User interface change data
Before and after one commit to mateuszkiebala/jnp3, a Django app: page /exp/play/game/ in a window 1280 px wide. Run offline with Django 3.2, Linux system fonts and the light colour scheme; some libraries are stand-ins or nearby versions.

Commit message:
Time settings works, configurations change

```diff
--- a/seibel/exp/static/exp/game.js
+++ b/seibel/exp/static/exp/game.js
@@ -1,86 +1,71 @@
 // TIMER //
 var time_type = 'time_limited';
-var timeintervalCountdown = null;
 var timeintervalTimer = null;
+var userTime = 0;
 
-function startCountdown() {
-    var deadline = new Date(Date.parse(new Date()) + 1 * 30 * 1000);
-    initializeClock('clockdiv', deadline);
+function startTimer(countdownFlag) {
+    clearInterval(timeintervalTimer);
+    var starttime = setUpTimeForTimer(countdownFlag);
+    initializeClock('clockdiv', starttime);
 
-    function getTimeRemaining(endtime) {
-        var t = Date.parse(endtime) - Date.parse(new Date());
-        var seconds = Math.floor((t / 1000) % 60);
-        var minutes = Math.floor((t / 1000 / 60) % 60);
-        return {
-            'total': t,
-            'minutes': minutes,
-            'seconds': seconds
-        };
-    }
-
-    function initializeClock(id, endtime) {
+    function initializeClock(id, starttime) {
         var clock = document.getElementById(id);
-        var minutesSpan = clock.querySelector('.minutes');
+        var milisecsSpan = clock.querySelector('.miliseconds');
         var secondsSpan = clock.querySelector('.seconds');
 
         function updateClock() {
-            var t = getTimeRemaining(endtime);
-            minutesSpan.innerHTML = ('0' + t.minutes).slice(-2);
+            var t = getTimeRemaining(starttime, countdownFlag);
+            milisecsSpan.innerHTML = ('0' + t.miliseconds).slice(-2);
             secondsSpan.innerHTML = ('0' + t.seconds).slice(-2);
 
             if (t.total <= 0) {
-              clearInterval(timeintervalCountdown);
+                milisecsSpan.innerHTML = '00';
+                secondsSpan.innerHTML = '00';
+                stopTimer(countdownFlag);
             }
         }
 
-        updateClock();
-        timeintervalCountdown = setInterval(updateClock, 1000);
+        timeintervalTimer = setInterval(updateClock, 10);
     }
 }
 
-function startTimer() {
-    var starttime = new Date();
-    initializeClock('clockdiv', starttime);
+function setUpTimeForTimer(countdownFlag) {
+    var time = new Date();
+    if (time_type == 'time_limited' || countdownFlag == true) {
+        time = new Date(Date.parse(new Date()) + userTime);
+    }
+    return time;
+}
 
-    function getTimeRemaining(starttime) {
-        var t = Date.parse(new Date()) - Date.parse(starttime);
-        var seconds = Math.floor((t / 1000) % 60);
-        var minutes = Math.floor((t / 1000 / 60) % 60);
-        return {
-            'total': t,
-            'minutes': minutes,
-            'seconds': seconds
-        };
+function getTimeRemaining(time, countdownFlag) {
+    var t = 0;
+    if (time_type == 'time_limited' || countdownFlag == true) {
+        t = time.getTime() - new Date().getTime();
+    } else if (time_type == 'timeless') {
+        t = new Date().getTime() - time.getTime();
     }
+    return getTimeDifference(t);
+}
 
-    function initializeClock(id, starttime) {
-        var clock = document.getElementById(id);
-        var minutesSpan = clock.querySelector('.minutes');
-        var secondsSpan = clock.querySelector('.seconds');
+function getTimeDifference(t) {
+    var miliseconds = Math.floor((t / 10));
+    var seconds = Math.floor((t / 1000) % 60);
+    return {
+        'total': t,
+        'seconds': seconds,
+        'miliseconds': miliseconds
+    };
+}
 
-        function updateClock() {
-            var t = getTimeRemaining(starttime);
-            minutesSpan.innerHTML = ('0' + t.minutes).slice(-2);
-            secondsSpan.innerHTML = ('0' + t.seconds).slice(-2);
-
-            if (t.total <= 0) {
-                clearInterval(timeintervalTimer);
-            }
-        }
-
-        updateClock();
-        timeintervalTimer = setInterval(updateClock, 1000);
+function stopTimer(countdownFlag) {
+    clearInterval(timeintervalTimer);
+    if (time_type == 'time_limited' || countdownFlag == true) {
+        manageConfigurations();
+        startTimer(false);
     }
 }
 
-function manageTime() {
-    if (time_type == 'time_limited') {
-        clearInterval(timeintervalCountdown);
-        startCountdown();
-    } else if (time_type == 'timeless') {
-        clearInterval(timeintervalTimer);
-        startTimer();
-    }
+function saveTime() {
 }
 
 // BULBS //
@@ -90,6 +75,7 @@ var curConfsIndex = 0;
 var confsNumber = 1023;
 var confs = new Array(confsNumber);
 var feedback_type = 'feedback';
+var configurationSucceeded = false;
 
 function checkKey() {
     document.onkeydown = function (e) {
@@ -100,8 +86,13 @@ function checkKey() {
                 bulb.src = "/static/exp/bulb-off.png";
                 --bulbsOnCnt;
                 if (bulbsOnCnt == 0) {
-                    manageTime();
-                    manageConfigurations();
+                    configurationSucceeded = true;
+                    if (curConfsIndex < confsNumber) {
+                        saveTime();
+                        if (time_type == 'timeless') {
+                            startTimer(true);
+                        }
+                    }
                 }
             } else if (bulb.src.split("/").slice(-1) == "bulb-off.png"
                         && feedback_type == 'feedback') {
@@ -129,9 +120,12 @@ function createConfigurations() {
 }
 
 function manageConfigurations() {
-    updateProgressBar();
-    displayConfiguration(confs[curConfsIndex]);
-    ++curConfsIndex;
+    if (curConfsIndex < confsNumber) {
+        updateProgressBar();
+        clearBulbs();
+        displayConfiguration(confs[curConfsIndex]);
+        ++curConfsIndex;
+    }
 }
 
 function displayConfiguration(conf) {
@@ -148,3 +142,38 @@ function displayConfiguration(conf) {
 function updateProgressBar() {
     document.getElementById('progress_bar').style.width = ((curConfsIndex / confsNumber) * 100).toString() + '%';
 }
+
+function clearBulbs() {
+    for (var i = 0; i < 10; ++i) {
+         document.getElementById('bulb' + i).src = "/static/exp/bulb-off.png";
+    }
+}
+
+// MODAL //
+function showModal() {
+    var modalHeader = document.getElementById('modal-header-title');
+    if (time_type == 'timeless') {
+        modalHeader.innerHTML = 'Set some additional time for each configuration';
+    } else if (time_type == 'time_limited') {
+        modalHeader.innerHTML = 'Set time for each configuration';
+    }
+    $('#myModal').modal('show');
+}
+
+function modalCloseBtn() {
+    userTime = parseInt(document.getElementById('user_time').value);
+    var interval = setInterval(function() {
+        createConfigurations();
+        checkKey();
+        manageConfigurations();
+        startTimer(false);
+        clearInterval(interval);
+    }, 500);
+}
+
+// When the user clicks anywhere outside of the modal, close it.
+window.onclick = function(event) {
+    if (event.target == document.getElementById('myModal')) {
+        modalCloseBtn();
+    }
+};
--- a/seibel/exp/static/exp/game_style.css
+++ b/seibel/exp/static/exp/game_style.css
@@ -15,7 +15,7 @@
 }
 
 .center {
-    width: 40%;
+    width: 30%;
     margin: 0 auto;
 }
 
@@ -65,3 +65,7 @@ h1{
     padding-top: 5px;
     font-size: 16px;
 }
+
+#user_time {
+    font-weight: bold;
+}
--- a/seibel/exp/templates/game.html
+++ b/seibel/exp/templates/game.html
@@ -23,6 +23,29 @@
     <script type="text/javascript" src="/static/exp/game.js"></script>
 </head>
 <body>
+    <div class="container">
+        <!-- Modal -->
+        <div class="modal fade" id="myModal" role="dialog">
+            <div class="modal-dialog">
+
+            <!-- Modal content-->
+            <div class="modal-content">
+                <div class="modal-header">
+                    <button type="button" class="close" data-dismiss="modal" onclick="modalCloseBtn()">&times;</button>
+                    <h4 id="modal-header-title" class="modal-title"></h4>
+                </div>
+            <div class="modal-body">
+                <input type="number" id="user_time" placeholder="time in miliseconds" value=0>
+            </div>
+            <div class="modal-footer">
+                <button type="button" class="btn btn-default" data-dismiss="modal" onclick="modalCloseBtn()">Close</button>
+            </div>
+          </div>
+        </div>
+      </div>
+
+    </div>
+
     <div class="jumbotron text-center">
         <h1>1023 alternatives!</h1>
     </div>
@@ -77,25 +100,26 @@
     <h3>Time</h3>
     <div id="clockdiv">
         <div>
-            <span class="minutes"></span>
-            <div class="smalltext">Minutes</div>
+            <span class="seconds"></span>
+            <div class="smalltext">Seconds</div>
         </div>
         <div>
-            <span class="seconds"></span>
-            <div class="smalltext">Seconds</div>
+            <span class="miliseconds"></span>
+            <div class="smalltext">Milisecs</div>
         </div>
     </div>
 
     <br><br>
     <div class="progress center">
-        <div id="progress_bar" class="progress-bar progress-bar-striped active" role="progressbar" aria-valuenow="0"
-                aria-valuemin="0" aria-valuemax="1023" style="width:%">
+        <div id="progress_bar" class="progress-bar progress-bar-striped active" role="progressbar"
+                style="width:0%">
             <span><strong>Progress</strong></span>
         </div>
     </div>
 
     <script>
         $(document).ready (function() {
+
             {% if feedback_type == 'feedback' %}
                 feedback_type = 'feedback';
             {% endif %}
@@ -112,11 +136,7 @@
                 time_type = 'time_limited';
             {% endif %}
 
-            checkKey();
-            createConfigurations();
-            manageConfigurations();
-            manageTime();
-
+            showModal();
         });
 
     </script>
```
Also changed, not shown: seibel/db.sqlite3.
...
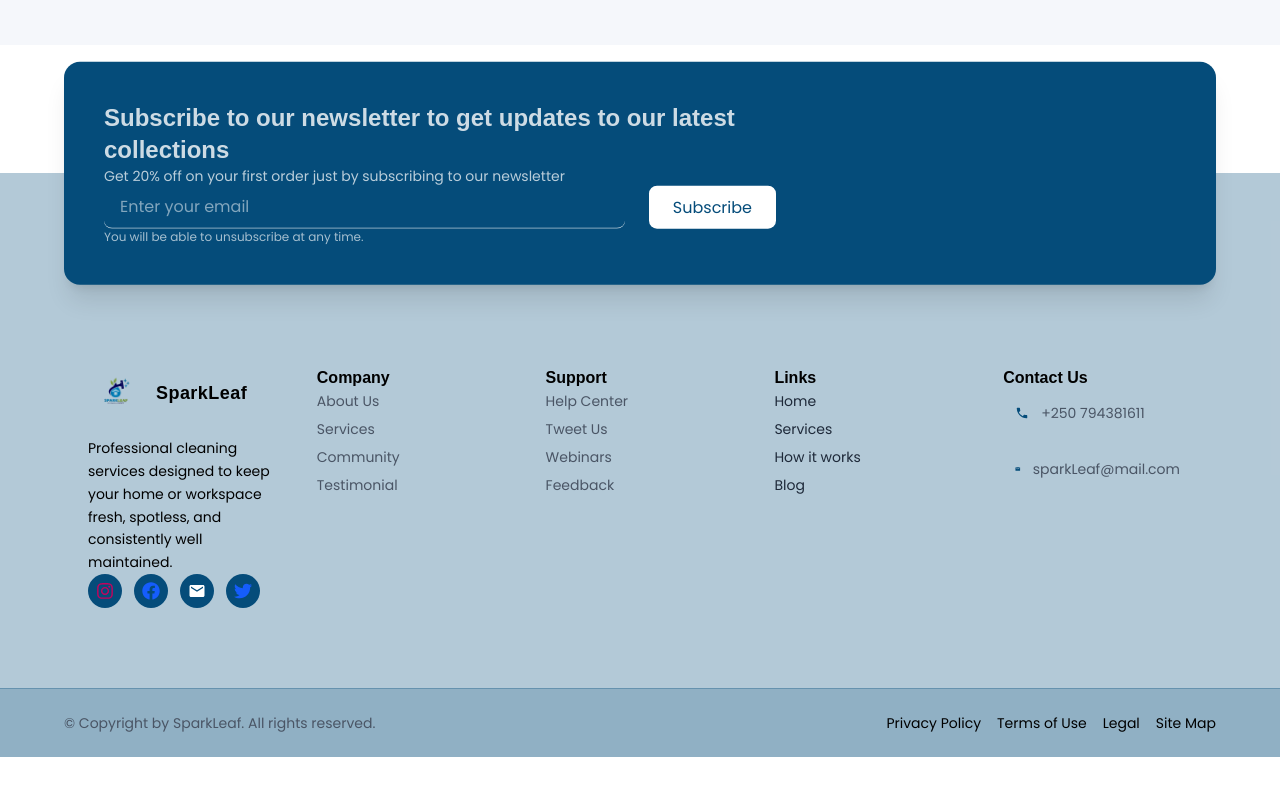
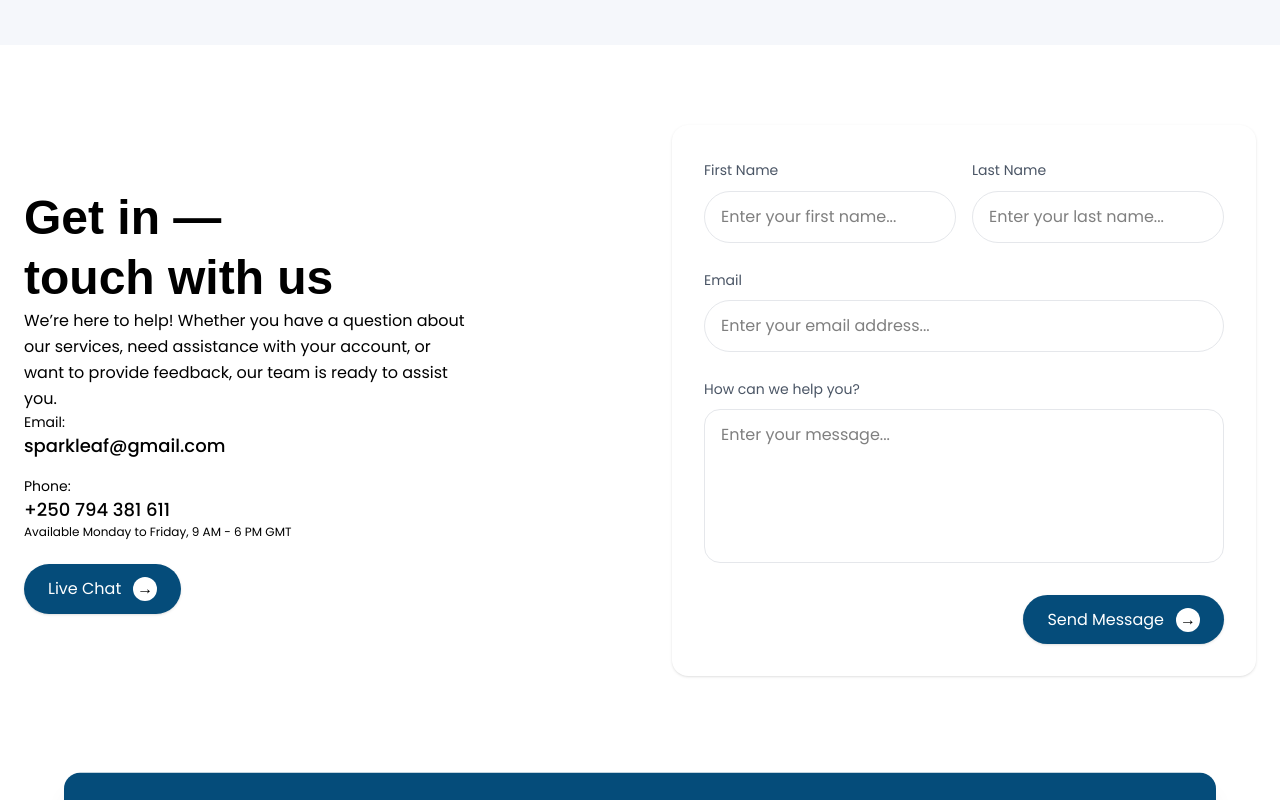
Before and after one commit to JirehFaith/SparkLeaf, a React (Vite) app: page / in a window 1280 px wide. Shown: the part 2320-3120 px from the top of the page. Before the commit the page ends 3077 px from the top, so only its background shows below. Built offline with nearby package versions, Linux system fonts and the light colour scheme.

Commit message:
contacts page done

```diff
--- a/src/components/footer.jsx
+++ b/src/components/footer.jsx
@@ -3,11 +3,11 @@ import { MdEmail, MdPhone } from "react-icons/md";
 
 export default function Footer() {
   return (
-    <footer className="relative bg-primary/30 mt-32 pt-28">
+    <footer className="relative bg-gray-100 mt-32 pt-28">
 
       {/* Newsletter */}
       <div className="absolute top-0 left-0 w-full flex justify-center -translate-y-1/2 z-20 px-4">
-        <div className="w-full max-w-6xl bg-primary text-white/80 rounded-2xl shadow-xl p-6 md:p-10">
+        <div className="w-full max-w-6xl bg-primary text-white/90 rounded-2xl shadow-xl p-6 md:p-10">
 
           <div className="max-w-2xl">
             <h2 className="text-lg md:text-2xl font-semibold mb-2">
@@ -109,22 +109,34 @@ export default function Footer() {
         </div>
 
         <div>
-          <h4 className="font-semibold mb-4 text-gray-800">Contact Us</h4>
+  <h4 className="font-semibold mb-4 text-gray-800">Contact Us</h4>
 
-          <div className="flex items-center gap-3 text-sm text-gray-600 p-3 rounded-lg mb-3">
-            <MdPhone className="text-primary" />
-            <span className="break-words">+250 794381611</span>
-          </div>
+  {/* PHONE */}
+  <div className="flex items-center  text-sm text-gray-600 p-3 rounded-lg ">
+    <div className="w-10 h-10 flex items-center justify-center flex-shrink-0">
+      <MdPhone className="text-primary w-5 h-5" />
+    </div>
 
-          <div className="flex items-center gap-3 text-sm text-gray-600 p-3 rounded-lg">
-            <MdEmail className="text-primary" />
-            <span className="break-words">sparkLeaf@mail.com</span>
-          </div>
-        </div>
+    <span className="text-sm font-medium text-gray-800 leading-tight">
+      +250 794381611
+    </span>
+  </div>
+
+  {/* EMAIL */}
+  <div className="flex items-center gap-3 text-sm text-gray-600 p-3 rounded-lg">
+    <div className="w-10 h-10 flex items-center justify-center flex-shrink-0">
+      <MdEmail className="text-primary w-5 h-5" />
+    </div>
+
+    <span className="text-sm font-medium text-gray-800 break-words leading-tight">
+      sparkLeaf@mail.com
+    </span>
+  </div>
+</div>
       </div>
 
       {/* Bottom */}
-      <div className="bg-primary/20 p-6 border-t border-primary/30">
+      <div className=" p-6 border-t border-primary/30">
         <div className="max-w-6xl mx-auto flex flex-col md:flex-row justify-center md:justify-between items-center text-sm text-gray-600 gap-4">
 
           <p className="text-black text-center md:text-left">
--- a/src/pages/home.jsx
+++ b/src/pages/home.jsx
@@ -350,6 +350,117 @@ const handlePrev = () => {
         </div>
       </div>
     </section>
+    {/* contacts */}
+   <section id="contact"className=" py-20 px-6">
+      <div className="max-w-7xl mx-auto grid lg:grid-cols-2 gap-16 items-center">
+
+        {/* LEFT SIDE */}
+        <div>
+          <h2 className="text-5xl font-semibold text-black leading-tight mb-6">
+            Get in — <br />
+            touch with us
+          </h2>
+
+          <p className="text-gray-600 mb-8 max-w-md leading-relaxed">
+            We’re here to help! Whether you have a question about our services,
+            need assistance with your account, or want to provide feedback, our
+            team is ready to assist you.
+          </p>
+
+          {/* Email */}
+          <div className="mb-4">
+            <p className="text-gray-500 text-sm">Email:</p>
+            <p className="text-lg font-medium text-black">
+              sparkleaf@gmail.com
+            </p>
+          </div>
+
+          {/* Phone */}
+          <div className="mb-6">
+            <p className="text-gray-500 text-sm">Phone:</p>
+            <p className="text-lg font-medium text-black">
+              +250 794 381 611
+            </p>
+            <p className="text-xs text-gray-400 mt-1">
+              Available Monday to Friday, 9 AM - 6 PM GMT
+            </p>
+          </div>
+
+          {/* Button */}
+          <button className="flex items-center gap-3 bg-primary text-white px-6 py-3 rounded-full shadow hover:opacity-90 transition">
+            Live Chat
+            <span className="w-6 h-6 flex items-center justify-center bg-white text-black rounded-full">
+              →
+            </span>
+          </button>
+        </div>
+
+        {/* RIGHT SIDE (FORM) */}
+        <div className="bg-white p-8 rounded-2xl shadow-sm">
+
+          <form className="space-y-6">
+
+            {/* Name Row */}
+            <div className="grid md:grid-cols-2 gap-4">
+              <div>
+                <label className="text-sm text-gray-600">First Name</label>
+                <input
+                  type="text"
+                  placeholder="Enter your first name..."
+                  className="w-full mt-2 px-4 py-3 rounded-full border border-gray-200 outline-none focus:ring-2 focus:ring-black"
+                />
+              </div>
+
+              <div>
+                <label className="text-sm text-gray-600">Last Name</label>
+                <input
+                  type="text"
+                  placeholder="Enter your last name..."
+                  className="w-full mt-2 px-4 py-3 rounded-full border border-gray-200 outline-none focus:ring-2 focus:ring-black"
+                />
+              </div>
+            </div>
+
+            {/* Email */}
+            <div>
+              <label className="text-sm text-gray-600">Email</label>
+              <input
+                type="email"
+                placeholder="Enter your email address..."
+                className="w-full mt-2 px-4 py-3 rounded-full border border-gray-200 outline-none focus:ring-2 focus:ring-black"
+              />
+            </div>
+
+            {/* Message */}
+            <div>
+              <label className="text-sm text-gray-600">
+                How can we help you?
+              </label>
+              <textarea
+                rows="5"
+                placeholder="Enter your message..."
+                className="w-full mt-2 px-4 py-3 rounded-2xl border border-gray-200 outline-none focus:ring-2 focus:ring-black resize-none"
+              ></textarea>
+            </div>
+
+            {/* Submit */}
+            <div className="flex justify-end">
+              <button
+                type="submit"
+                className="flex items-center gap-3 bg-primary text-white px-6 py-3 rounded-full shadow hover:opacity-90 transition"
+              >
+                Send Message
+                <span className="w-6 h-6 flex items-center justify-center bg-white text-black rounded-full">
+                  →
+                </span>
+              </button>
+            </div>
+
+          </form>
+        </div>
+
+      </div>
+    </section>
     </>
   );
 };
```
...
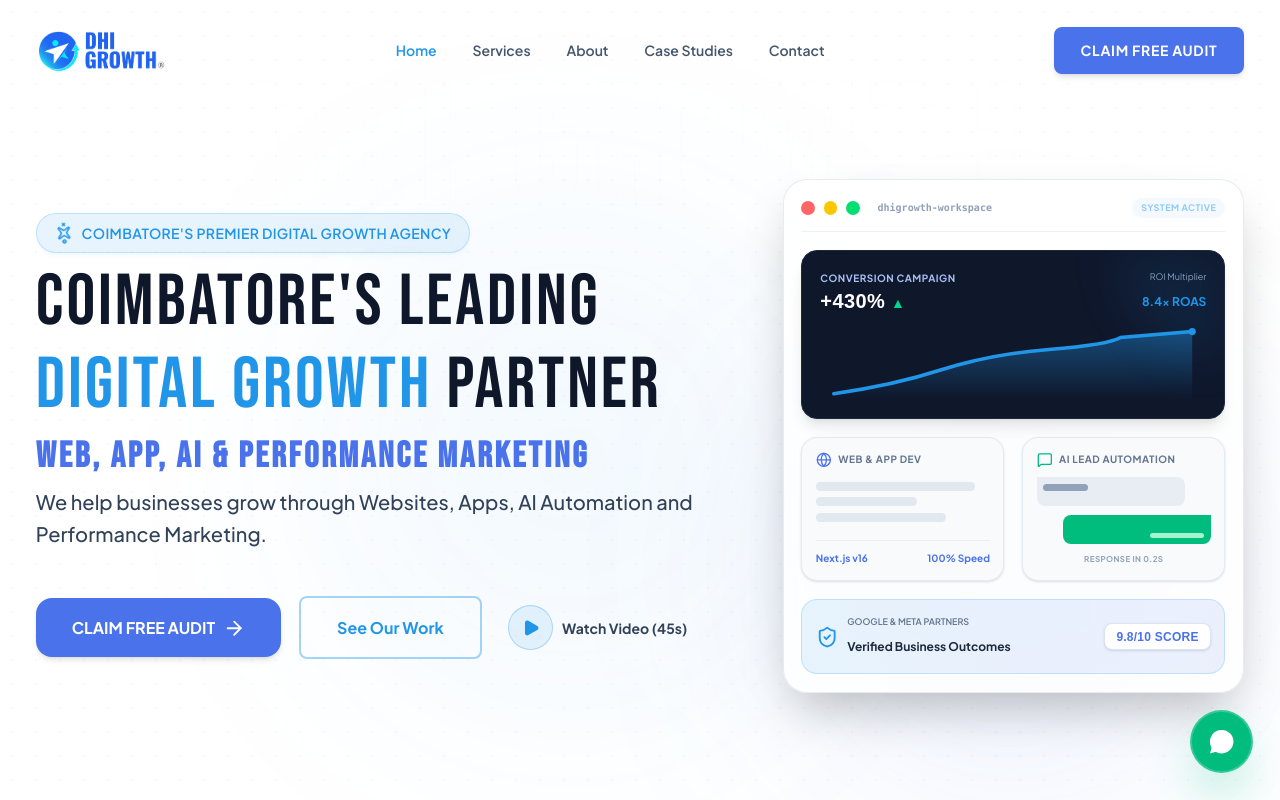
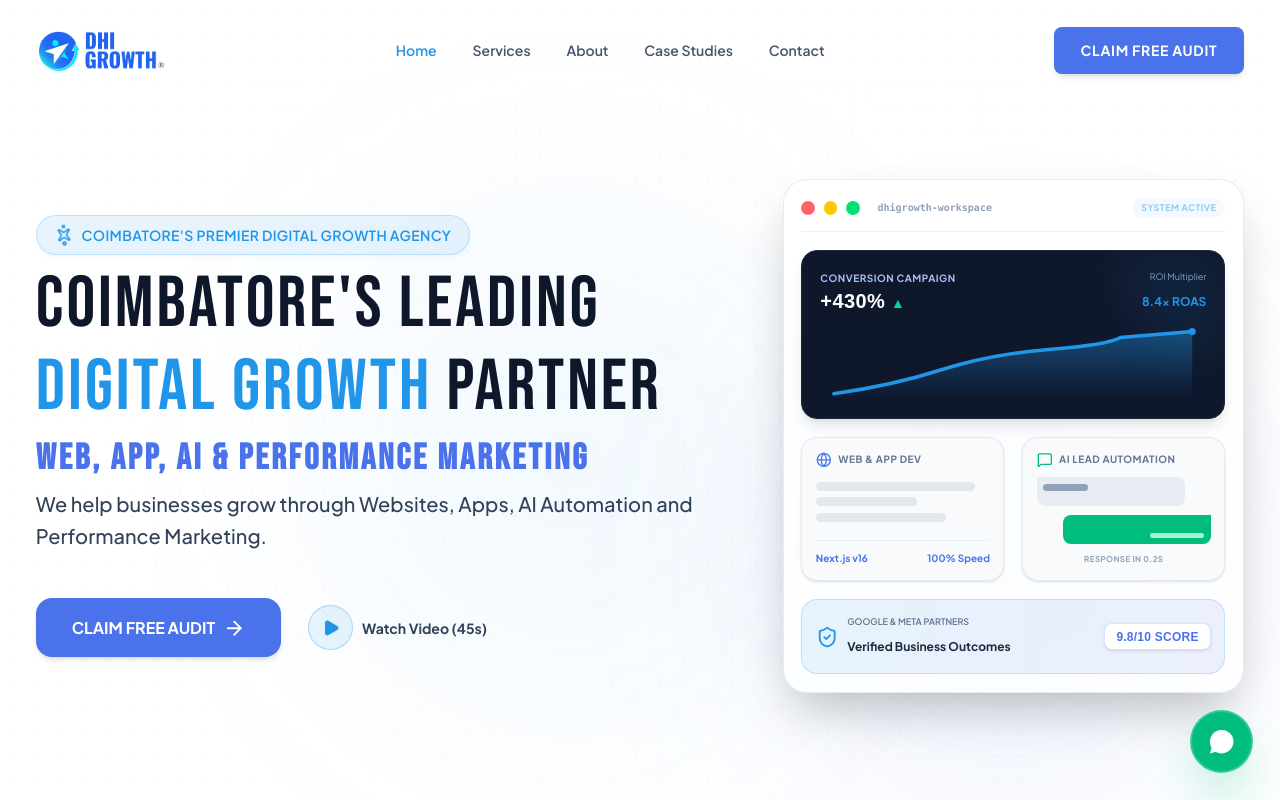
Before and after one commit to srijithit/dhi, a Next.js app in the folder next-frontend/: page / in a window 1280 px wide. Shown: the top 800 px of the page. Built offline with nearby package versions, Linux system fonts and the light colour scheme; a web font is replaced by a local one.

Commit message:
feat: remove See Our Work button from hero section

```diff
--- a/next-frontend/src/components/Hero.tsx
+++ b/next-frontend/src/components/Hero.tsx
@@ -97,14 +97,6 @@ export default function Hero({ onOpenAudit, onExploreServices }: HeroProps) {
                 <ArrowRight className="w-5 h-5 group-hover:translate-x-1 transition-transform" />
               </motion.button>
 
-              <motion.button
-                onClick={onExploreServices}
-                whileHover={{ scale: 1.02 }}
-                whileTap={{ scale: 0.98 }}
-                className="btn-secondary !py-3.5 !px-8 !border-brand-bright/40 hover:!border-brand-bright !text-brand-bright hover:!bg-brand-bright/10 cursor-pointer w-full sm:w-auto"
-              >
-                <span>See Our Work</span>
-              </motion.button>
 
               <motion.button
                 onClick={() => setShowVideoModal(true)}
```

*What is needed*. Only the lines containing "timeintervalTimer" are needed; copy each of them from the data.

*Your solution*.
 var timeintervalTimer = null;
+    clearInterval(timeintervalTimer);
+        timeintervalTimer = setInterval(updateClock, 10);
-                clearInterval(timeintervalTimer);
-        timeintervalTimer = setInterval(updateClock, 1000);
+    clearInterval(timeintervalTimer);
-        clearInterval(timeintervalTimer);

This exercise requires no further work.